After scrolling through dozens of career postings, you’ve come to the realization that, on paper, you’re not a good fit for any of these jobs. You’ve been constantly reminded that:
(1) You don’t have the 10 years of experience the job is asking for.
(2) There are no fancy three to five-letter certifications behind your name.
Specifically, Master of Business Administration (MBA), Project Management Professional (PMP) and Lean Six Sigma Green Belt (LSSGB). All are great to have if you already have them.
(3) No specialized experience to meet the job’s qualifications.
Why am I not good enough?!?
“Damn!” You say to yourself while clicking off the page. While heading to a new job posting page, you secretly hope to find something within your qualifications and experience.
No matter how many job postings you look at, you feel like you’ll never get your dream job. At times, this stops you from searching for new jobs all together.
(Advice: Don’t try to push your way through it, take a short break!)
I’m sure you’ve been here more times than you can count.
I’ve been here too!
Change the way you think to change your outcome.
I read over 500 job postings and sent in over 150 job applications in less than 18 months. I have to admit, I wasn’t going about my job search in the right way at the beginning of my search. At times, I’d take a look at the job posting and think, “I can do that…” and then apply.
What’s wrong with this approach?
I should have looked at job postings and thought, “I’d love to do that!” before applying.
After changing my mindset, I narrowed the focus of my job search. I applied to a smaller number of jobs in management and tailored my resume to each job. Once I made this change, I got more interviews, which resulted in multiple job offers.
Job posting requirements = Hiring manager’s wish list.
First, understand that a job posting is mostly a wish list for the employer.
How do I know?
I’ll tell you.
I’ve been the hiring manager for several positions in the defense industry. Some of them were a piece of cake to fill while others sat empty for several months (and counting). This was due to several reasons.
One of the most common reasons why jobs stay open in the defense industry is the painstaking clearance process, for obvious reasons. Sometimes the job is in an undesirable location and other times, there are too many over qualified people who are looking to get their foot in the door of a top tier company.
For instance, one of my employees retired in January 2017. She was a sweet person with many years of experience.
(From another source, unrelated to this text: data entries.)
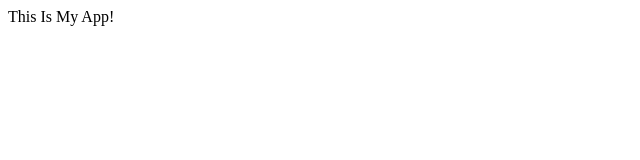
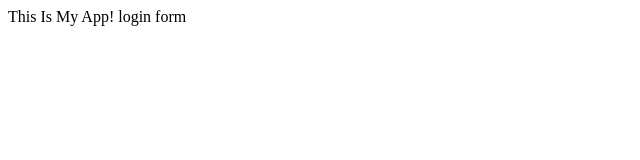
Before and after one commit to sona289/myappsample, a plain HTML site: page index.html in a window 1280 px wide. Shown: the full height of the page, 0-640 px from the left. Drawn offline with Linux system fonts and the light colour scheme.

Commit message:
login form

```diff
--- /dev/null
+++ b/dir2/app2.js
@@ -0,0 +1 @@
+console.log("hi");
--- a/index.html
+++ b/index.html
@@ -5,5 +5,6 @@
 </head>
 <body>
    This Is My App!
+   login form
 </body>
 </html>
```
Also changed, not shown: log.txt (added), login.html (added).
When she left, I grossly underestimated how long it would take for me to back fill her position. This was a unique position because the job was in a remote area, human resources was going through a major revamp of their processes, the job requires a clearance and a degree in science, technology, engineering or mathematics (STEM).
Since this position has been a pain the in ass to fill, as the hiring manager I had to take a hard look at the position. I had to define which requirements were nice to have vs. must haves.
Going through this process, I’ve mentally scratched a few items off my wish list. I’ve seen a few good candidates and I have the power to make concessions. I’ve been bouncing ideas off of my HR and leadership teams to make sure I’m staying within the company guidelines.
Why you should go for it.
Without a doubt, I’m not the only hiring manager with this issue. There are many managers who need a brilliant candidate like you as soon as possible.
Let me share a quick story. Back in 2015, I was an entry-level engineer. I took a chance and applied to jobs 1 level above me and got an offer. I took it. When I applied to jobs that were out of my league, I accelerated my career by more than 5-7 years.
After being in the job for 6 months, I applied to entry and senior level management positions. People often told me I was not ready for management and needed more experience. At the time, I had lots of non-management leadership experience and little formal management experience.
Despite the ups and downs, I stuck to it. As a result, I got 3 job offers. One of them was a mid-level management position in quality (my current position); one in manufacturing and the last position was a management position in Greece!
Don’t be mistaken. If a hiring manager chooses you without meeting all of the qualifications, it don’t mean they’ve lowered their standards. They’ve seen something in you that they absolutely love and believe you can help them solve their problems. Damn the requirements, they want you on the team!
What’s the worst that could happen?
- You might not get called for an interview.
- You’ll get called for an interview.
- Be exposed to a new crowd and expand your network; even if you don’t get the job.
- You could be recommended for other jobs within the company.
Getting a new job is like winning the lottery. You can’t win it if you’re not in it. You’ll never be in the running for the position if you don’t apply. As you can see, the good definitely outweighs the bad.
Take my advice. Apply to jobs you’re not a 100% match for but would love to do. Then, sit back and watch wonderful things happen.
What jobs have you been missing out on because you didn’t think you were good enough? How can you change that behavior to start winning?